Why I Traveled the Country to Connect with the Recovery Community
By Ryan Hampton
I’ll never forget Thanksgiving Day 2014, sitting in my apartment alone staring at my last bag of heroin. A few hours earlier, I had received the green light to get treatment for my opioid use disorder at a public treatment facility, but the window of opportunity was closing before my bed would be given away. I stood at a turning point; would I wait it out until the next hustle came along? Or would I finally surrender to a decade-old struggle with addiction that had robbed me of everything? I chose treatment — despite the shame and stigma I felt about asking for help.
I didn’t know it then, but I was one of the lucky ones.
In an epidemic that’s taking 78 lives every day to opioid overdoses, only 10 percent of Americans who seek help for their substance use disorder actually get it. This number is mind-blowing, and it’s unacceptable.
After leaving treatment, I began to see improvements in my life; I was rebuilding relationships and performing at work. However, outside of family and close friends, I stayed away from talking about my recovery, as it still seemed to be a taboo subject to talk about in public.
But suddenly, I could no longer be silent: One of my roommates overdosed and died. He had been picked up by the local police for loitering while high and was taken to a hospital for evaluation. He wasn’t admitted and was found dead the next morning. A few weeks later, my friend Nick, a young and vibrant aspiring actor, died alone in his room from an overdose. And then, as we were planning a trip together to the East Coast, my friend Greg overdosed and died. He was only 24 years old. It was at that moment that I knew something needed to change in the way that our country is facing addiction.
I could no longer be silent and live in the shadows while my friends were dying.
It is unconscionable that an illness so deadly is viewed by many as a bad personal choice — it’s not. My story is similar to millions of other Americans. I was building a career at 19. Then I broke my knee and was referred to a pain management physician who, in an effort to relieve my pain, prescribed me the opioids that would result in my opioid use disorder. As my problem progressed, I was discharged from medical care for using my prescription too quickly, but there was no follow-up health service to support me with my addiction to opioids.
I was lucky enough to find a small window of opportunity for treatment and it saved my life. Access to treatment and recovery should not be about luck. We cannot continue to walk over bodies, leaving people to die from addiction. We must start acting boldly.
This past summer, 18 months into my recovery, I packed up my bags and set out on a road trip to speak out about my addiction. With my best friend, Garrett, we drove across the country and met people seeking treatment, inmates incarcerated as a direct result of their addiction, families who’d lost a loved ones, and people in long-term recovery. From state to state and from big cities to rural towns, I saw the disparity in resources available. I felt the pain of those who’d lost a loved one to this preventable, treatable health problem. But I also saw hope and opportunity–especially if our criminal justice system prioritized treatment over incarceration. And I met some incredible people making positive impact in their communities, all of them living proof that long-term recovery is possible.

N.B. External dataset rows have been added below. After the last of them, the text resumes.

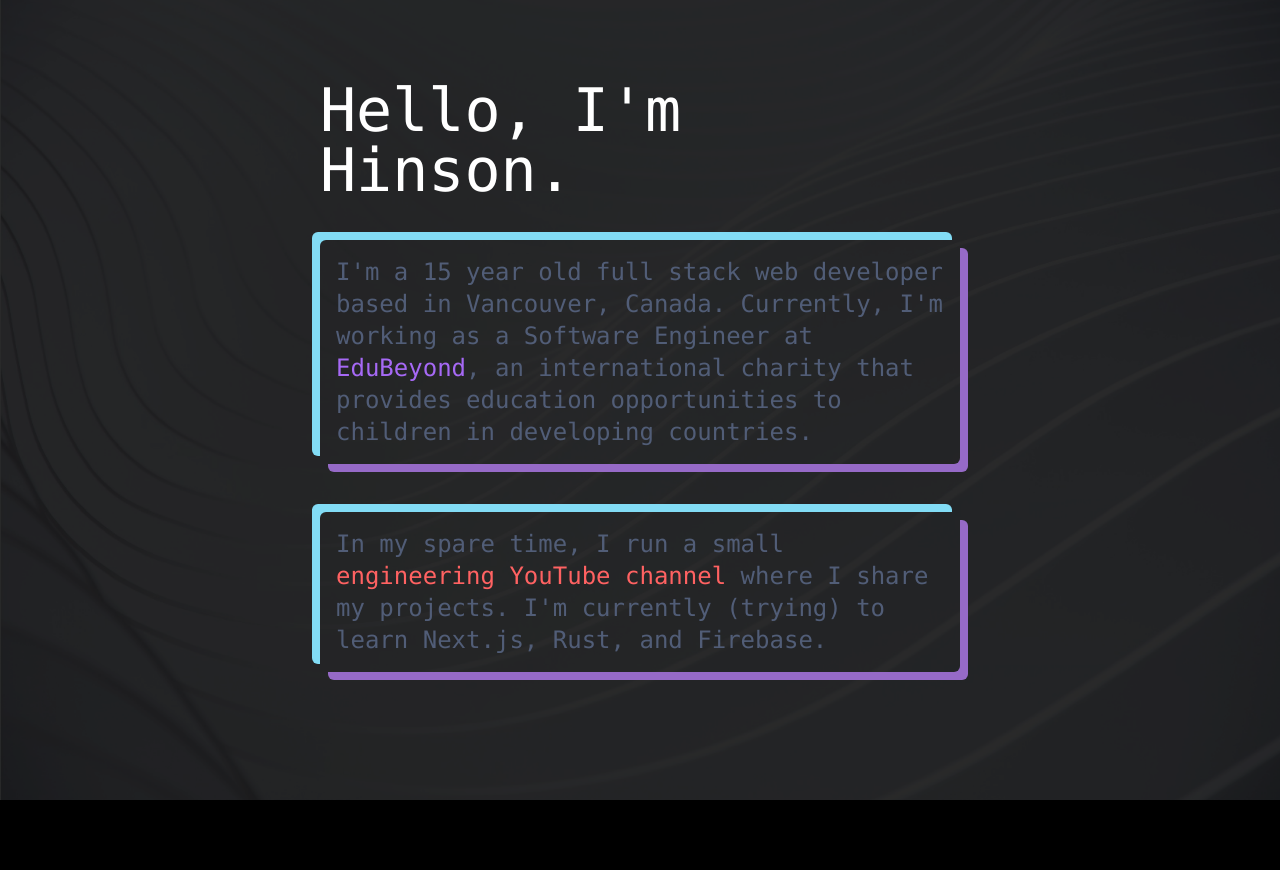
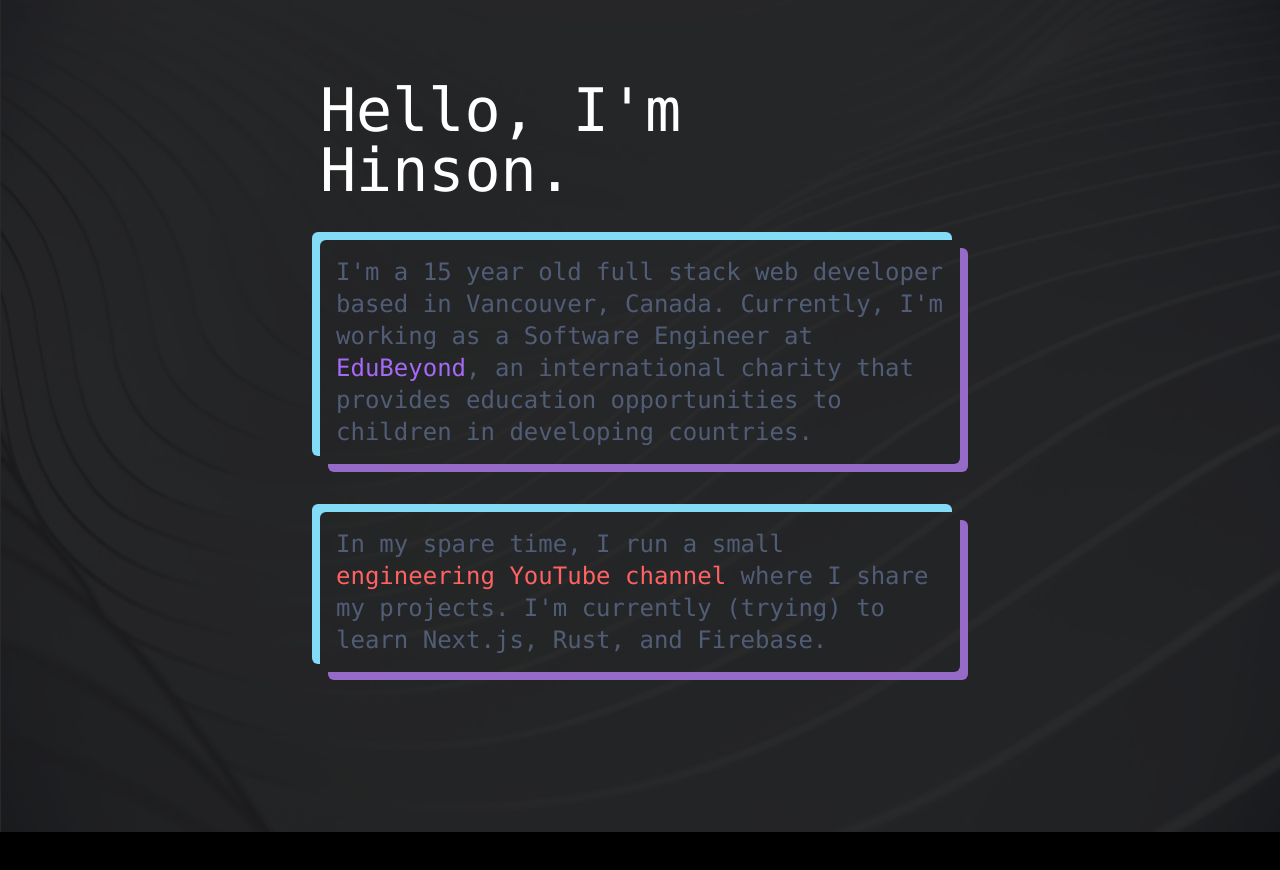
Before and after one commit to flatypus/flatypus.me, a Next.js app: page / in a window 1280 px wide. Shown: the top 870 px of the page. After the commit the page ends 832 px from the top, so only its background shows below. Built offline with nearby package versions, Linux system fonts and the light colour scheme.

Commit message:
min-h-screen

```diff
--- a/pages/index.tsx
+++ b/pages/index.tsx
@@ -19,7 +19,7 @@ function Home() {
       {/* bg-[#1d1d1d] */}
       <div
         className="
-        bg-[url('/images/reverse.png')] bg-no-repeat bg-center bg-cover center bg-fixed backdrop-blur-lg h-screen pt-20"
+        min-h-screen bg-[url('/images/reverse.png')] bg-no-repeat bg-center bg-cover center bg-fixed backdrop-blur-lg pt-20"
       >
         <div className={styles.mainbody}>
           <div className="grid grid-cols-4">
@@ -44,7 +44,7 @@ function Home() {
                 </SlideLeft>
               </Delay>
               <div className="p-6"></div>
-              <Delay wait={600}>
+              <Delay wait={2000}>
                 <SlideRight>
                   <Box>
                     In my spare time, I run a small{" "}
@@ -60,12 +60,11 @@ function Home() {
                   </Box>
                 </SlideRight>
               </Delay>
-
               <div className="p-20"></div>
             </div>
             <div className="col-span-1"></div>
           </div>
-          <div className="bg-[#ffffff00] p-4 ">
+          {/* <div className="bg-[#ffffff00] p-4 ">
             <div
               style={{
                 backgroundRepeat: "repeat",
@@ -79,9 +78,9 @@ function Home() {
               }}
               className="p-12 text-4xl"
             >
-              {/* Technologies I use: */}
+              Technologies I use:
             </div>
-          </div>
+          </div> */}
         </div>
       </div>
     </>
```
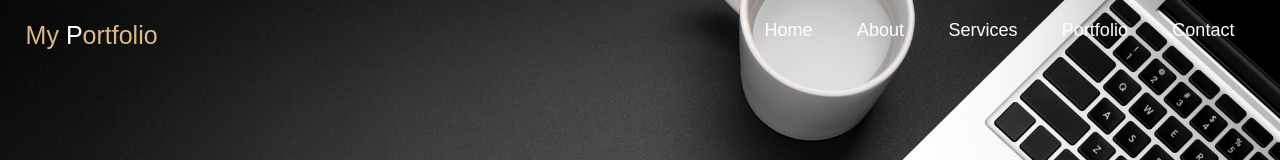
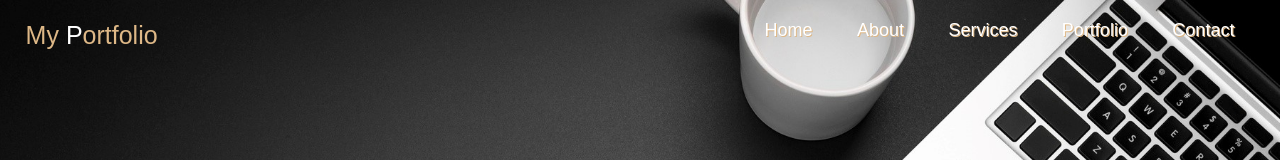
Before and after one commit to XLr8ben/Personal_Portfolio, a plain HTML site: page index.html in a window 1280 px wide. Shown: the top 160 px of the page. Drawn offline with Linux system fonts and the light colour scheme.

Commit message:
Update style.css

```diff
--- a/style.css
+++ b/style.css
@@ -47,6 +47,7 @@ nav ul li a{
     color: white;
     text-decoration: none;
     font-size: 18px;
+    text-shadow: 1px 1px burlywood;
 }
 nav ul li a::after{
     content: '';
```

If you had asked me that Thanksgiving Day where I’d be 19 months down the road as I was staring at that last bag of heroin, I couldn’t have imagined the opportunity and the life that was waiting for me on the other side. If it hadn’t been for the recovery supports I was fortunate enough to find, I may not even be alive.
But because of recovery, I’m now able to be a better son to my mother, a more present brother to my sisters, a more dedicated friend, and a voice for the more than 45 million Americans and their families directly impacted by addiction and recovery.
Next month, I’ll even be able to walk in my little sister’s wedding– the same little sister who used to go to bed every night worried that her big brother wasn’t going to wake up in the morning because of an overdose.
We can only overcome this epidemic if every sector of society contributes to a collective response. We need an “all hands on deck” approach. Without President Obama’s $1.1 billion in new funding, 78 Americans a day will continue to die from overdoses. We need Congress to join with President Obama and find additional resources to support the tens of millions of Americans that are facing addiction with me every single day. I’ll continue to keep using my voice to do my part. I just hope that the rest of America wakes up and does theirs.
Learn more about President Obama’s proposal to invest $1.1 billion to help address the prescription opioid and heroin abuse epidemic.